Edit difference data
*** Begin section ***
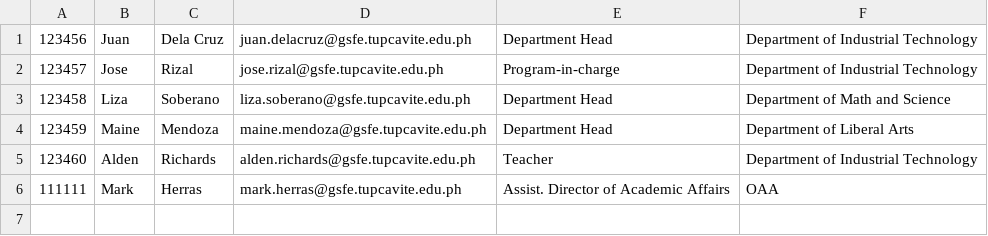
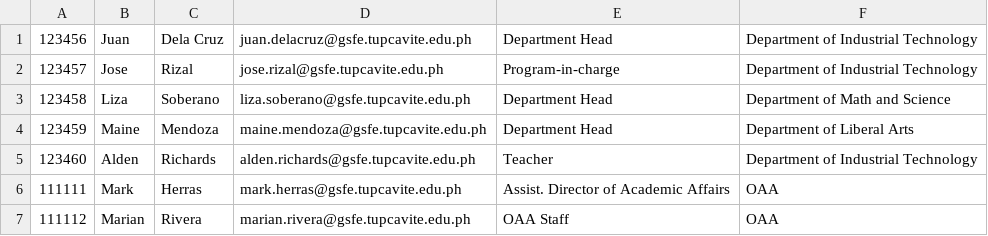
Before and after one commit to CyrineOsorio/tup-assist, a CSV file: CSV Format/Staff.csv, drawn as a sheet.

```diff
--- a/CSV Format/Staff.csv
+++ b/CSV Format/Staff.csv
@@ -6 +6,2 @@
 111111,Mark,Herras,mark.herras@gsfe.tupcavite.edu.ph,Assist. Director of Academic Affairs,OAA
+111112,Marian,Rivera,marian.rivera@gsfe.tupcavite.edu.ph,OAA Staff,OAA
```
Also changed, not shown: 1 other file.
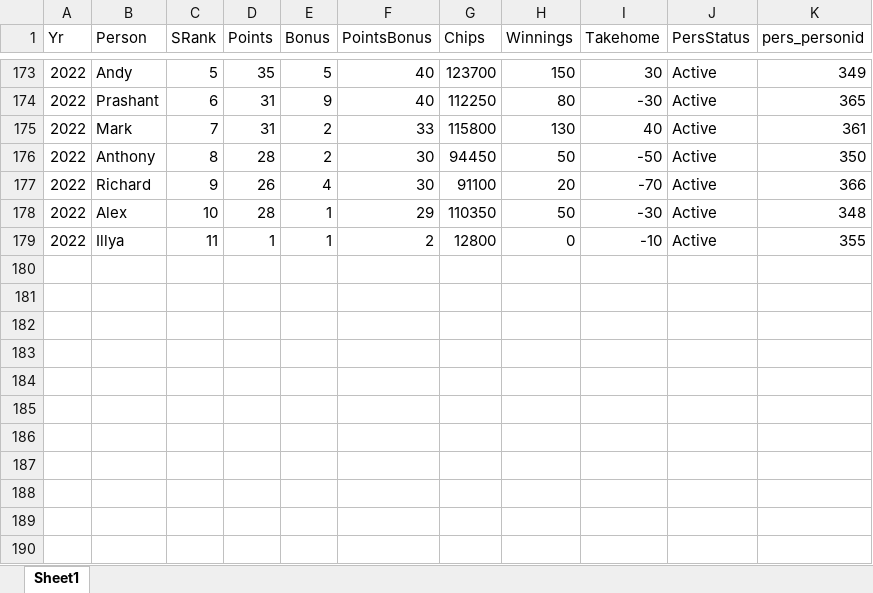
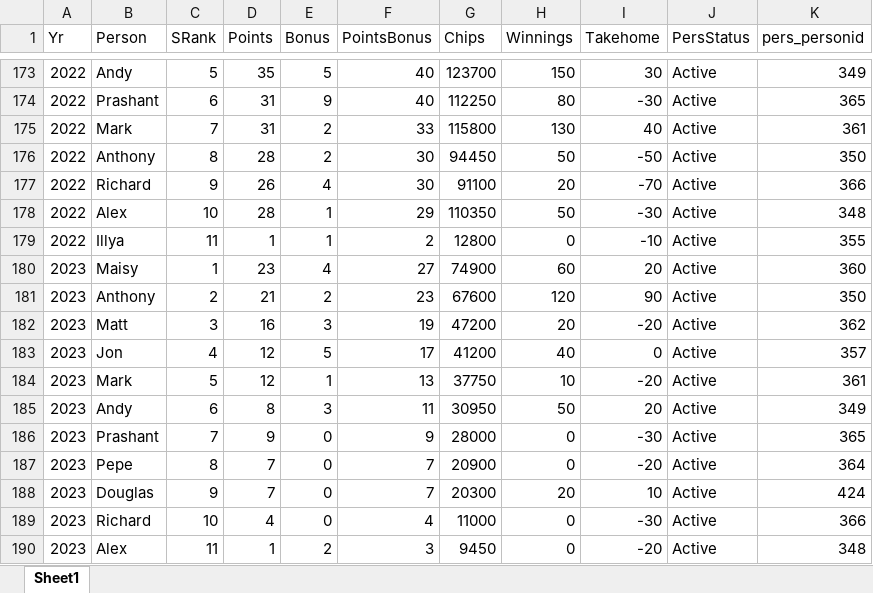
Before and after one commit to alexander-williamson/bucks-poker.com, an Excel workbook: app/data/Poker - Year Figures.xlsx, sheet Sheet1, drawn as a sheet; only a part is shown, gaps mark what is left out; values as stored, in another font and other column widths than the file's, no borders; the diff names each change by its address in the sheet, - before the commit and + after, or states it on an @@ line.

```diff
--- a/app/data/Poker - Year Figures.xlsx (sheet Sheet1)
+++ b/app/data/Poker - Year Figures.xlsx (sheet Sheet1)
+row 180: 2023 | Maisy | 1 | 23 | 4 | 27 | 74900 | 60 | 20 | Active | 360
+row 181: 2023 | Anthony | 2 | 21 | 2 | 23 | 67600 | 120 | 90 | Active | 350
+row 182: 2023 | Matt | 3 | 16 | 3 | 19 | 47200 | 20 | -20 | Active | 362
+row 183: 2023 | Jon | 4 | 12 | 5 | 17 | 41200 | 40 | 0 | Active | 357
+row 184: 2023 | Mark | 5 | 12 | 1 | 13 | 37750 | 10 | -20 | Active | 361
+row 185: 2023 | Andy | 6 | 8 | 3 | 11 | 30950 | 50 | 20 | Active | 349
+row 186: 2023 | Prashant | 7 | 9 | 0 | 9 | 28000 | 0 | -30 | Active | 365
+row 187: 2023 | Pepe | 8 | 7 | 0 | 7 | 20900 | 0 | -20 | Active | 364
+row 188: 2023 | Douglas | 9 | 7 | 0 | 7 | 20300 | 20 | 10 | Active | 424
+row 189: 2023 | Richard | 10 | 4 | 0 | 4 | 11000 | 0 | -30 | Active | 366
+row 190: 2023 | Alex | 11 | 1 | 2 | 3 | 9450 | 0 | -20 | Active | 348
```
Also changed, not shown: app/data/Poker - Monthly Positions.xlsx, app/data/Poker - Person Info.xlsx, 1 other file.
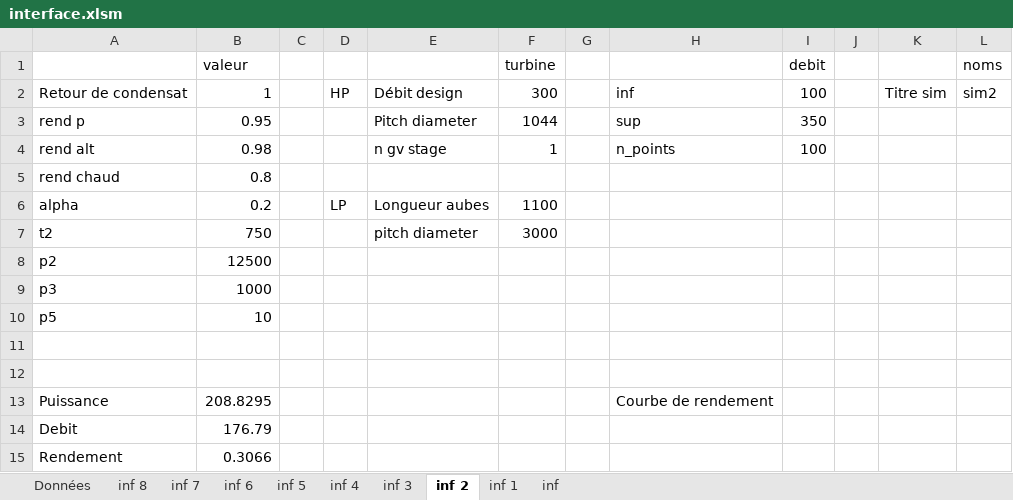
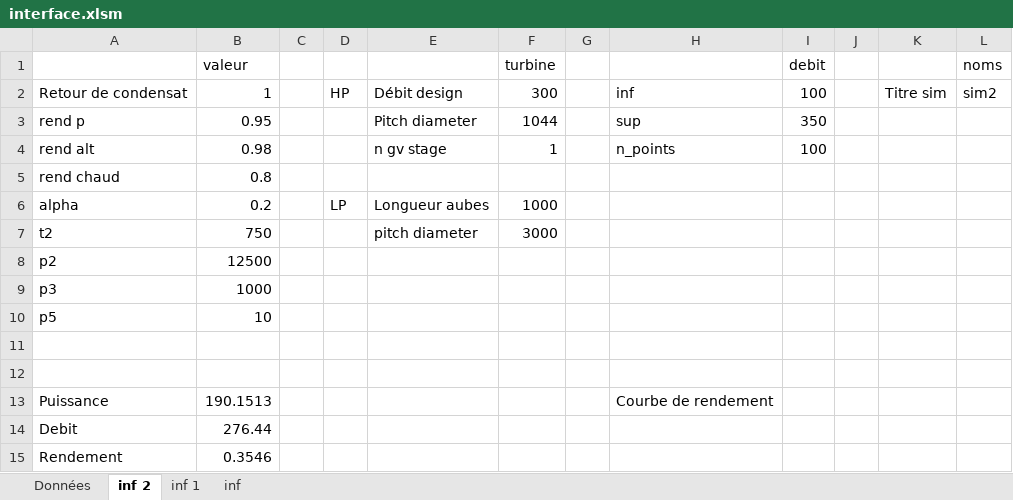
Before and after one commit to PhilLegentil/SCV, an Excel workbook: interface.xlsm, sheet inf 2, drawn as a sheet; values as stored, in another font and other column widths than the file's, no borders; charts and pictures not drawn; the diff names each change by its address in the sheet, - before the commit and + after, or states it on an @@ line.

Commit message:
les calculs turbine fonctionnent

```diff
--- a/interface.xlsm (sheet inf 2)
+++ b/interface.xlsm (sheet inf 2)
-sheet tab: inf 8
-sheet tab: inf 7
-sheet tab: inf 6
-sheet tab: inf 5
-sheet tab: inf 4
-sheet tab: inf 3
-F6 (turbine): 1100
+F6 (turbine): 1000
-B13 (valeur): 208.8295
+B13 (valeur): 190.1513
-B14 (valeur): 176.79
+B14 (valeur): 276.44
-B15 (valeur): 0.3066
+B15 (valeur): 0.3546
```
Also changed, not shown: sheet inf, sheet inf 1, sheet Données, charts or pictures, 3 other files.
*** End section ***
§ **PROBLEM TO WORK ON**
Return all the records exactly, excluding images.

§ **ANSWER FOR THIS EXERCISE**
Before and after one commit to CyrineOsorio/tup-assist, a CSV file: CSV Format/Staff.csv, drawn as a sheet.

```diff
--- a/CSV Format/Staff.csv
+++ b/CSV Format/Staff.csv
@@ -6 +6,2 @@
 111111,Mark,Herras,mark.herras@gsfe.tupcavite.edu.ph,Assist. Director of Academic Affairs,OAA
+111112,Marian,Rivera,marian.rivera@gsfe.tupcavite.edu.ph,OAA Staff,OAA
```
Also changed, not shown: 1 other file.
Before and after one commit to alexander-williamson/bucks-poker.com, an Excel workbook: app/data/Poker - Year Figures.xlsx, sheet Sheet1, drawn as a sheet; only a part is shown, gaps mark what is left out; values as stored, in another font and other column widths than the file's, no borders; the diff names each change by its address in the sheet, - before the commit and + after, or states it on an @@ line.

```diff
--- a/app/data/Poker - Year Figures.xlsx (sheet Sheet1)
+++ b/app/data/Poker - Year Figures.xlsx (sheet Sheet1)
+row 180: 2023 | Maisy | 1 | 23 | 4 | 27 | 74900 | 60 | 20 | Active | 360
+row 181: 2023 | Anthony | 2 | 21 | 2 | 23 | 67600 | 120 | 90 | Active | 350
+row 182: 2023 | Matt | 3 | 16 | 3 | 19 | 47200 | 20 | -20 | Active | 362
+row 183: 2023 | Jon | 4 | 12 | 5 | 17 | 41200 | 40 | 0 | Active | 357
+row 184: 2023 | Mark | 5 | 12 | 1 | 13 | 37750 | 10 | -20 | Active | 361
+row 185: 2023 | Andy | 6 | 8 | 3 | 11 | 30950 | 50 | 20 | Active | 349
+row 186: 2023 | Prashant | 7 | 9 | 0 | 9 | 28000 | 0 | -30 | Active | 365
+row 187: 2023 | Pepe | 8 | 7 | 0 | 7 | 20900 | 0 | -20 | Active | 364
+row 188: 2023 | Douglas | 9 | 7 | 0 | 7 | 20300 | 20 | 10 | Active | 424
+row 189: 2023 | Richard | 10 | 4 | 0 | 4 | 11000 | 0 | -30 | Active | 366
+row 190: 2023 | Alex | 11 | 1 | 2 | 3 | 9450 | 0 | -20 | Active | 348
```
Also changed, not shown: app/data/Poker - Monthly Positions.xlsx, app/data/Poker - Person Info.xlsx, 1 other file.
Before and after one commit to PhilLegentil/SCV, an Excel workbook: interface.xlsm, sheet inf 2, drawn as a sheet; values as stored, in another font and other column widths than the file's, no borders; charts and pictures not drawn; the diff names each change by its address in the sheet, - before the commit and + after, or states it on an @@ line.

Commit message:
les calculs turbine fonctionnent

```diff
--- a/interface.xlsm (sheet inf 2)
+++ b/interface.xlsm (sheet inf 2)
-sheet tab: inf 8
-sheet tab: inf 7
-sheet tab: inf 6
-sheet tab: inf 5
-sheet tab: inf 4
-sheet tab: inf 3
-F6 (turbine): 1100
+F6 (turbine): 1000
-B13 (valeur): 208.8295
+B13 (valeur): 190.1513
-B14 (valeur): 176.79
+B14 (valeur): 276.44
-B15 (valeur): 0.3066
+B15 (valeur): 0.3546
```
Also changed, not shown: sheet inf, sheet inf 1, sheet Données, charts or pictures, 3 other files.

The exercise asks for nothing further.